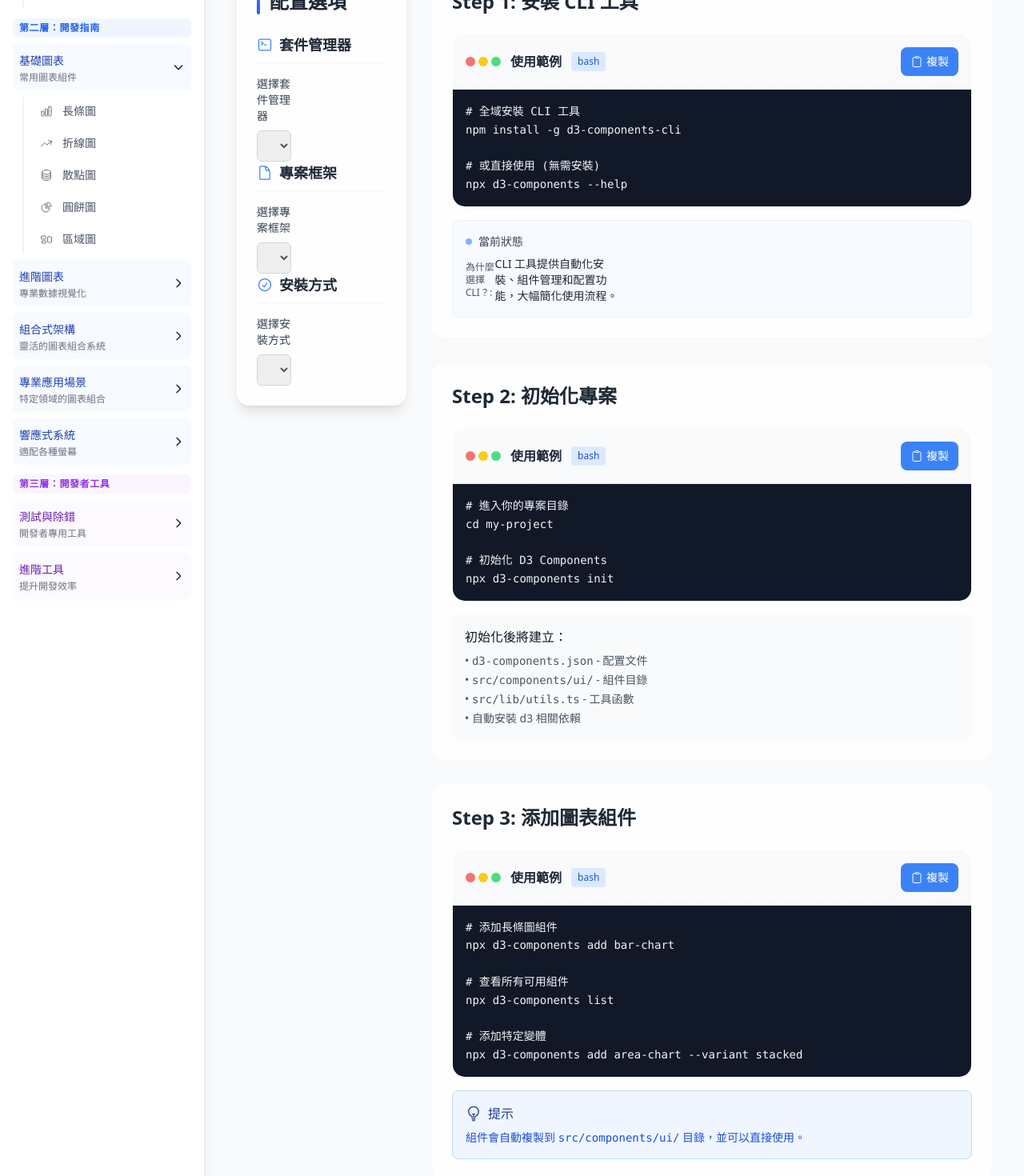
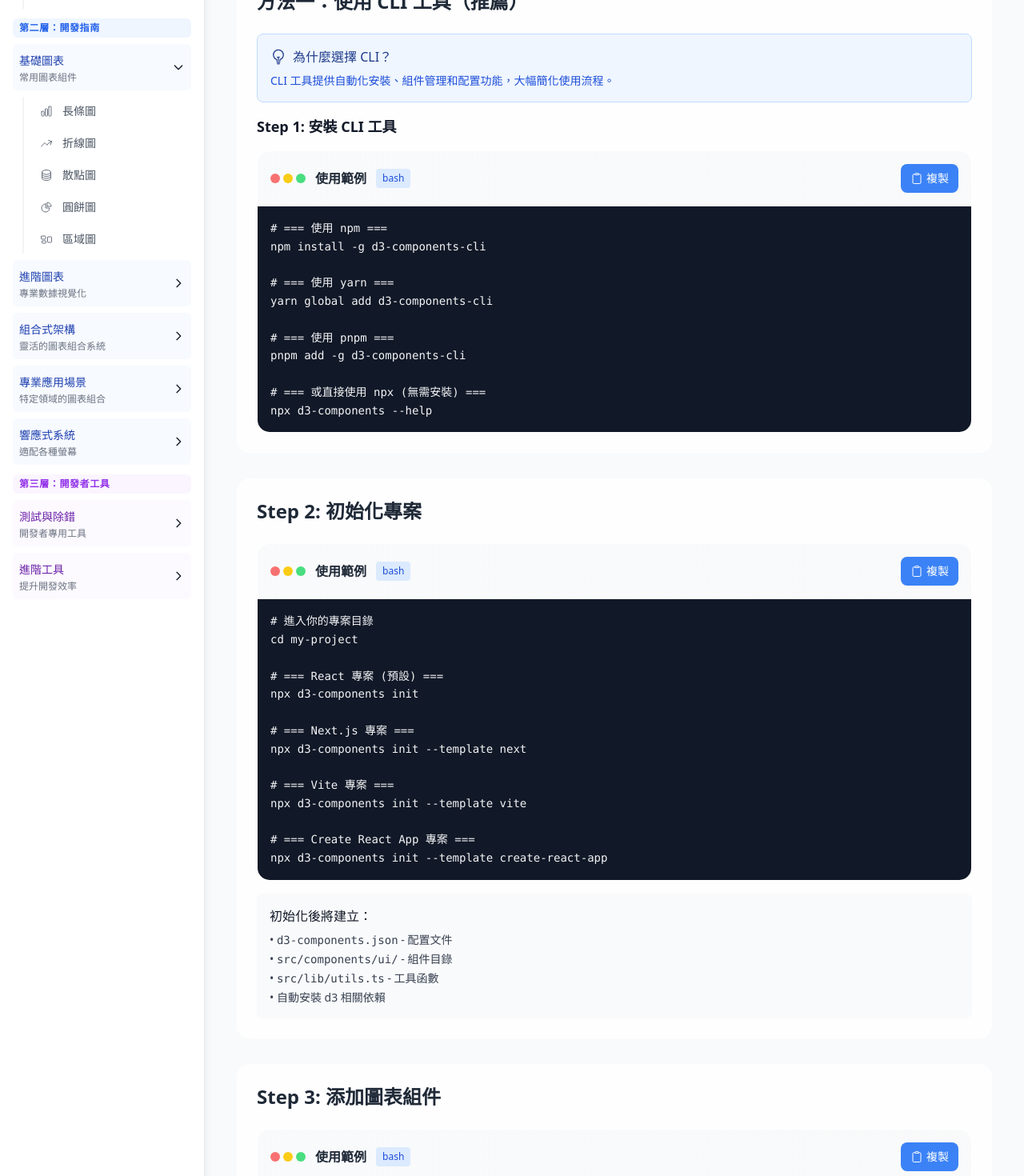
Before and after one commit to chiao-yyc/d3-components-library, a React (Vite) app in the folder demo/: page /installation in a window 1280 px wide. Shown: the part 320-1790 px from the top of the page at 80% size. Built offline with nearby package versions, Linux system fonts and the light colour scheme.

Commit message:
refactor: simplify InstallationGuide component by removing unused state and controls

```diff
--- a/demo/eslint-rules/require-demo-page-template.js
+++ b/demo/eslint-rules/require-demo-page-template.js
@@ -38,7 +38,7 @@ export default {
     let imports = [];
 
     // Pages exempt from this rule
-    const exemptPages = ['Home.tsx', 'Gallery.tsx', 'ChartsShowcase.tsx', 'BarChartDemoV2.tsx', 'DataProcessorTestDemo.tsx'];
+    const exemptPages = ['Home.tsx', 'Gallery.tsx', 'ChartsShowcase.tsx', 'BarChartDemoV2.tsx', 'DataProcessorTestDemo.tsx', 'InstallationGuide.tsx'];
     const currentPageFile = filename.split('/').pop();
 
     return {
--- a/demo/src/pages/InstallationGuide.tsx
+++ b/demo/src/pages/InstallationGuide.tsx
@@ -3,14 +3,10 @@
  * 提供詳細的安裝步驟、配置和使用說明
  */
 
-import { useState } from 'react'
 import { motion } from 'framer-motion'
 import {
   DemoPageTemplate,
   ContentSection,
-  ModernControlPanel,
-  ControlGroup,
-  SelectControl,
   CodeExample,
   StatusDisplay
 } from '../components/ui'
@@ -23,104 +19,39 @@ import {
 } from '@heroicons/react/24/outline'
 
 export default function InstallationGuide() {
-  const [packageManager, setPackageManager] = useState<'npm' | 'yarn' | 'pnpm'>('npm')
-  const [framework, setFramework] = useState<'react' | 'next' | 'vite' | 'create-react-app'>('react')
-  const [installMethod, setInstallMethod] = useState<'cli' | 'manual'>('cli')
-
-  const getInstallCommand = () => {
-    const commands = {
-      npm: 'npm install -g d3-components-cli',
-      yarn: 'yarn global add d3-components-cli',
-      pnpm: 'pnpm add -g d3-components-cli'
-    }
-    return commands[packageManager]
-  }
-
-  const getInitCommand = () => {
-    const base = 'd3-components init'
-    const templateFlag = framework !== 'react' ? ` --template ${framework}` : ''
-    return `npx ${base}${templateFlag}`
-  }
-
-  const getDependencyInstall = () => {
-    const commands = {
-      npm: 'npm install d3 @types/d3',
-      yarn: 'yarn add d3 @types/d3',
-      pnpm: 'pnpm add d3 @types/d3'
-    }
-    return commands[packageManager]
-  }
-
   return (
     <DemoPageTemplate
       title="安裝指南"
       description="完整的 D3 Components 安裝和設置教學"
     >
-      <div className="grid grid-cols-1 lg:grid-cols-4 gap-8">
-        {/* 控制面板 */}
-        <div className="lg:col-span-1">
-          <ModernControlPanel title="配置選項">
-            <ControlGroup title="套件管理器" icon={<CommandLineIcon className="w-5 h-5" />}>
-              <SelectControl
-                label="選擇套件管理器"
-                value={packageManager}
-                onChange={(value) => setPackageManager(value as typeof packageManager)}
-                options={[
-                  { value: 'npm', label: 'npm' },
-                  { value: 'yarn', label: 'Yarn' },
-                  { value: 'pnpm', label: 'pnpm' }
-                ]}
-              />
-            </ControlGroup>
-
-            <ControlGroup title="專案框架" icon={<DocumentIcon className="w-5 h-5" />}>
-              <SelectControl
-                label="選擇專案框架"
-                value={framework}
-                onChange={(value) => setFramework(value as typeof framework)}
-                options={[
-                  { value: 'react', label: 'React' },
-                  { value: 'next', label: 'Next.js' },
-                  { value: 'vite', label: 'Vite' },
-                  { value: 'create-react-app', label: 'Create React App' }
-                ]}
-              />
-            </ControlGroup>
-
-            <ControlGroup title="安裝方式" icon={<CheckCircleIcon className="w-5 h-5" />}>
-              <SelectControl
-                label="選擇安裝方式"
-                value={installMethod}
-                onChange={(value) => setInstallMethod(value as typeof installMethod)}
-                options={[
-                  { value: 'cli', label: 'CLI 工具 (推薦)' },
-                  { value: 'manual', label: '手動安裝' }
-                ]}
-              />
-            </ControlGroup>
-          </ModernControlPanel>
+      <div className="max-w-5xl mx-auto space-y-8">
+        {/* CLI 安裝流程 */}
+        <ContentSection title="方法一：使用 CLI 工具（推薦）">
+          <div className="space-y-4">
+            <div className="bg-blue-50 rounded-lg p-4 border border-blue-200 mb-4">
+              <h4 className="font-medium text-blue-900 mb-2 flex items-center gap-2">
+                <LightBulbIcon className="w-5 h-5" />
+                為什麼選擇 CLI？
+              </h4>
+              <p className="text-sm text-blue-700">
+                CLI 工具提供自動化安裝、組件管理和配置功能，大幅簡化使用流程。
+              </p>
             </div>
 
-        {/* 主要內容 */}
-        <div className="lg:col-span-3 space-y-8">
-          {installMethod === 'cli' ? (
-            <>
-              {/* CLI 安裝流程 */}
-              <ContentSection title="Step 1: 安裝 CLI 工具">
-                <div className="space-y-4">
+            <h3 className="text-lg font-semibold text-gray-900">Step 1: 安裝 CLI 工具</h3>
             <CodeExample
               language="bash"
-                    code={`# 全域安裝 CLI 工具
-${getInstallCommand()}
+              code={`# === 使用 npm ===
+npm install -g d3-components-cli
 
-# 或直接使用 (無需安裝)
+# === 使用 yarn ===
+yarn global add d3-components-cli
+
+# === 使用 pnpm ===
+pnpm add -g d3-components-cli
+
+# === 或直接使用 npx (無需安裝) ===
 npx d3-components --help`}
-                  />
-
-                  <StatusDisplay
-                    items={[
-                      { label: "為什麼選擇 CLI？", value: "CLI 工具提供自動化安裝、組件管理和配置功能，大幅簡化使用流程。" }
-                    ]}
             />
           </div>
         </ContentSection>
@@ -132,15 +63,24 @@ npx d3-components --help`}
               code={`# 進入你的專案目錄
 cd my-project
 
-# 初始化 D3 Components
-${getInitCommand()}`}
+# === React 專案 (預設) ===
+npx d3-components init
+
+# === Next.js 專案 ===
+npx d3-components init --template next
+
+# === Vite 專案 ===
+npx d3-components init --template vite
+
+# === Create React App 專案 ===
+npx d3-components init --template create-react-app`}
             />
 
-                  <div className="bg-gray-50 dark:bg-gray-800 rounded-lg p-4">
-                    <h4 className="font-medium text-gray-900 dark:text-gray-100 mb-2">
+            <div className="bg-gray-50 rounded-lg p-4">
+              <h4 className="font-medium text-gray-900 mb-2">
                 初始化後將建立：
               </h4>
-                    <ul className="text-sm text-gray-600 dark:text-gray-400 space-y-1">
+              <ul className="text-sm text-gray-700 space-y-1">
                 <li>• <code>d3-components.json</code> - 配置文件</li>
                 <li>• <code>src/components/ui/</code> - 組件目錄</li>
                 <li>• <code>src/lib/utils.ts</code> - 工具函數</li>
@@ -161,16 +101,15 @@ npx d3-components add bar-chart
 npx d3-components list
 
 # 添加特定變體
-npx d3-components add area-chart --variant stacked`}
+npx d3-components add area-chart --variant stacked
+
+# 一次添加多個組件
+npx d3-components add bar-chart line-chart pie-chart`}
             />
 
-                  <div className="bg-blue-50 dark:bg-blue-900/20 rounded-lg p-4 border border-blue-200 dark:border-blue-700">
-                    <h4 className="font-medium text-blue-900 dark:text-blue-100 mb-2 flex items-center gap-2">
-                      <LightBulbIcon className="w-5 h-5" />
-                      提示
-                    </h4>
-                    <p className="text-sm text-blue-700 dark:text-blue-300">
-                      組件會自動複製到 <code>src/components/ui/</code> 目錄，並可以直接使用。
+            <div className="bg-blue-50 rounded-lg p-4 border border-blue-200">
+              <p className="text-sm text-blue-700">
+                💡 組件會自動複製到 <code>src/components/ui/</code> 目錄，並可以直接使用。
               </p>
             </div>
           </div>
@@ -207,32 +146,40 @@ function MyChart() {
 
             <StatusDisplay
               items={[
-                      { label: "狀態", value: "安裝完成！" },
-                      { label: "訊息", value: "組件已成功添加到你的專案中" }
+                { label: "狀態", value: "安裝完成！", color: "#10b981" },
+                { label: "訊息", value: "組件已成功添加到你的專案中", color: "#3b82f6" }
               ]}
             />
           </div>
         </ContentSection>
-            </>
-          ) : (
-            <>
+
         {/* 手動安裝流程 */}
-              <ContentSection title="手動安裝">
+        <div className="border-t-2 border-gray-200 pt-8">
+          <ContentSection title="方法二：手動安裝（進階）">
             <div className="space-y-4">
+              <div className="bg-yellow-50 rounded-lg p-4 border border-yellow-200 mb-4">
+                <p className="text-sm text-yellow-700">
+                  ⚠️ 手動安裝需要額外配置 Tailwind CSS 和路徑映射，建議使用 CLI 工具。
+                </p>
+              </div>
+
+              <h3 className="text-lg font-semibold text-gray-900">安裝依賴</h3>
               <CodeExample
                 language="bash"
-                    code={`# 安裝核心依賴
-${getDependencyInstall()}
+                code={`# === 使用 npm ===
+npm install d3 @types/d3
+npm install -D tailwindcss postcss autoprefixer
+npx tailwindcss init -p
 
-# 安裝 Tailwind CSS (如果尚未安裝)
-${packageManager} install -D tailwindcss postcss autoprefixer
+# === 使用 yarn ===
+yarn add d3 @types/d3
+yarn add -D tailwindcss postcss autoprefixer
+npx tailwindcss init -p
+
+# === 使用 pnpm ===
+pnpm add d3 @types/d3
+pnpm add -D tailwindcss postcss autoprefixer
 npx tailwindcss init -p`}
-                  />
-
-                  <StatusDisplay
-                    items={[
-                      { label: "注意事項", value: "手動安裝需要額外配置 Tailwind CSS 和路徑映射" }
-                    ]}
               />
             </div>
           </ContentSection>
@@ -253,13 +200,51 @@ npx tailwindcss init -p`}
               />
             </div>
           </ContentSection>
-            </>
-          )}
 
-          <ContentSection title="在代碼中使用">
+          <ContentSection title="配置 Tailwind CSS">
             <div className="space-y-4">
               <CodeExample
-                title="完整範例"
+                title="tailwind.config.js"
+                language="javascript"
+                code={`module.exports = {
+  content: [
+    "./src/**/*.{js,jsx,ts,tsx}",
+  ],
+  theme: {
+    extend: {},
+  },
+  plugins: [],
+}`}
+              />
+            </div>
+          </ContentSection>
+
+          <ContentSection title="複製組件文件">
+            <div className="space-y-4">
+              <p className="text-sm text-gray-700">
+                從 GitHub registry 目錄複製所需的組件到你的專案 <code>src/components/ui/</code> 目錄。
+              </p>
+              <CodeExample
+                language="bash"
+                code={`# 使用 git sparse-checkout 只下載特定組件
+git clone --depth 1 --filter=blob:none --sparse \\
+  https://github.com/yangyachiao/d3-components.git
+cd d3-components
+git sparse-checkout set registry/components/basic/bar-chart
+
+# 然後複製到你的專案
+cp -r registry/components/basic/bar-chart \\
+      /path/to/your-project/src/components/ui/bar-chart`}
+              />
+            </div>
+          </ContentSection>
+        </div>
+
+        {/* 使用範例 */}
+        <ContentSection title="完整使用範例">
+          <div className="space-y-4">
+            <CodeExample
+              title="Dashboard 範例"
               language="tsx"
               code={`import { BarChart } from '@/components/ui/bar-chart'
 import { LineChart } from '@/components/ui/line-chart'
@@ -302,13 +287,14 @@ export default function Dashboard() {
           </div>
         </ContentSection>
 
+        {/* 故障排除 */}
         <ContentSection title="故障排除">
           <div className="space-y-6">
-              <div className="bg-yellow-50 dark:bg-yellow-900/20 rounded-lg p-4 border border-yellow-200 dark:border-yellow-700">
-                <h4 className="font-medium text-yellow-900 dark:text-yellow-100 mb-2">
+            <div className="bg-yellow-50 rounded-lg p-4 border border-yellow-200">
+              <h4 className="font-medium text-yellow-900 mb-2">
                 Q: 安裝時出現權限錯誤？
               </h4>
-                <p className="text-sm text-yellow-700 dark:text-yellow-300 mb-2">
+              <p className="text-sm text-yellow-700 mb-2">
                 A: 檢查 Node.js 版本是否 &gt;= 18，並確保網路連線正常。
               </p>
               <CodeExample
@@ -316,36 +302,42 @@ export default function Dashboard() {
                 code={`# 檢查 Node 版本
 node --version
 
-# 使用 sudo (macOS/Linux)
-sudo ${getInstallCommand()}
+# === macOS/Linux 使用 sudo ===
+sudo npm install -g d3-components-cli
 
-# 或使用 npx 避免全域安裝
+# === 或使用 npx 避免全域安裝 ===
 npx d3-components init`}
               />
             </div>
 
-              <div className="bg-red-50 dark:bg-red-900/20 rounded-lg p-4 border border-red-200 dark:border-red-700">
-                <h4 className="font-medium text-red-900 dark:text-red-100 mb-2">
+            <div className="bg-red-50 rounded-lg p-4 border border-red-200">
+              <h4 className="font-medium text-red-900 mb-2">
                 Q: TypeScript 報錯找不到模組？
               </h4>
-                <p className="text-sm text-red-700 dark:text-red-300 mb-2">
+              <p className="text-sm text-red-700 mb-2">
                 A: 確保已正確配置路徑映射和安裝類型定義。
               </p>
               <CodeExample
                 language="bash"
-                  code={`# 安裝類型定義
-${packageManager} install --save-dev @types/d3
+                code={`# === 使用 npm ===
+npm install --save-dev @types/d3
+
+# === 使用 yarn ===
+yarn add -D @types/d3
+
+# === 使用 pnpm ===
+pnpm add -D @types/d3
 
 # 檢查 tsconfig.json 路徑映射
 cat tsconfig.json | grep -A 5 paths`}
               />
             </div>
 
-              <div className="bg-blue-50 dark:bg-blue-900/20 rounded-lg p-4 border border-blue-200 dark:border-blue-700">
-                <h4 className="font-medium text-blue-900 dark:text-blue-100 mb-2">
+            <div className="bg-blue-50 rounded-lg p-4 border border-blue-200">
+              <h4 className="font-medium text-blue-900 mb-2">
                 Q: 圖表樣式不正確？
               </h4>
-                <p className="text-sm text-blue-700 dark:text-blue-300 mb-2">
+              <p className="text-sm text-blue-700 mb-2">
                 A: 檢查 Tailwind CSS 配置是否正確載入。
               </p>
               <CodeExample
@@ -359,57 +351,55 @@ cat tailwind.config.js`}
             </div>
           </div>
         </ContentSection>
-        </div>
-      </div>
 
-      <div className="mt-12">
+        {/* 下一步 */}
         <ContentSection title="下一步">
           <div className="grid grid-cols-1 md:grid-cols-3 gap-6">
             <motion.div
               whileHover={{ scale: 1.02 }}
-              className="bg-gradient-to-br from-blue-50 to-blue-100 dark:from-blue-900/20 dark:to-blue-800/20 rounded-lg p-6 cursor-pointer border border-blue-200 dark:border-blue-700"
-              onClick={() => window.location.href = '/gallery'}
+              className="bg-gradient-to-br from-blue-50 to-blue-100 rounded-lg p-6 cursor-pointer border border-blue-200"
+              onClick={() => window.location.href = '/charts-showcase'}
             >
-              <div className="text-blue-600 dark:text-blue-400 mb-3">
+              <div className="text-blue-600 mb-3">
                 <RocketLaunchIcon className="w-8 h-8" />
               </div>
-              <h3 className="font-semibold text-blue-900 dark:text-blue-100 mb-2">
-                探索圖表庫
+              <h3 className="font-semibold text-blue-900 mb-2">
+                圖表總覽館
               </h3>
-              <p className="text-sm text-blue-700 dark:text-blue-300">
-                查看各種圖表的互動式範例和使用方法
+              <p className="text-sm text-blue-700">
+                一頁瀏覽所有圖表類型，快速了解視覺效果
               </p>
             </motion.div>
 
             <motion.div
               whileHover={{ scale: 1.02 }}
-              className="bg-gradient-to-br from-green-50 to-green-100 dark:from-green-900/20 dark:to-green-800/20 rounded-lg p-6 cursor-pointer border border-green-200 dark:border-green-700"
-              onClick={() => window.open('https://github.com/yangyachiao/d3-components/tree/main/docs', '_blank')}
+              className="bg-gradient-to-br from-green-50 to-green-100 rounded-lg p-6 cursor-pointer border border-green-200"
+              onClick={() => window.location.href = '/gallery'}
             >
-              <div className="text-green-600 dark:text-green-400 mb-3">
-                <DocumentIcon className="w-8 h-8" />
+              <div className="text-green-600 mb-3">
+                <CommandLineIcon className="w-8 h-8" />
               </div>
-              <h3 className="font-semibold text-green-900 dark:text-green-100 mb-2">
-                完整文檔
+              <h3 className="font-semibold text-green-900 mb-2">
+                互動實驗室
               </h3>
-              <p className="text-sm text-green-700 dark:text-green-300">
-                查閱 docs/ 目錄中的 API 參考、最佳實踐和詳細指南
+              <p className="text-sm text-green-700">
+                互動式調整圖表參數，即時預覽效果
               </p>
             </motion.div>
 
             <motion.div
               whileHover={{ scale: 1.02 }}
-              className="bg-gradient-to-br from-purple-50 to-purple-100 dark:from-purple-900/20 dark:to-purple-800/20 rounded-lg p-6 cursor-pointer border border-purple-200 dark:border-purple-700"
-              onClick={() => window.open('https://github.com/yangyachiao/d3-components/blob/main/docs/BEST_PRACTICES.md', '_blank')}
+              className="bg-gradient-to-br from-purple-50 to-purple-100 rounded-lg p-6 cursor-pointer border border-purple-200"
+              onClick={() => window.open('https://github.com/yangyachiao/d3-components/tree/main/docs', '_blank')}
             >
-              <div className="text-purple-600 dark:text-purple-400 mb-3">
-                <CheckCircleIcon className="w-8 h-8" />
+              <div className="text-purple-600 mb-3">
+                <DocumentIcon className="w-8 h-8" />
               </div>
-              <h3 className="font-semibold text-purple-900 dark:text-purple-100 mb-2">
-                最佳實踐
+              <h3 className="font-semibold text-purple-900 mb-2">
+                完整文檔
               </h3>
-              <p className="text-sm text-purple-700 dark:text-purple-300">
-                了解如何高效使用 D3 Components 的最佳做法
+              <p className="text-sm text-purple-700">
+                查閱 API 參考、最佳實踐和進階指南
               </p>
             </motion.div>
           </div>
```
Lines whose indentation alone changed are shown as unchanged.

_EXERCISE INSTRUCTIONS_: Copy only the lines in the listing that contain "default".

_SOLVED PROBLEM_:
@@ -38,7 +38,7 @@ export default {
 export default function InstallationGuide() {
@@ -302,13 +287,14 @@ export default function Dashboard() {
@@ -316,36 +302,42 @@ export default function Dashboard() {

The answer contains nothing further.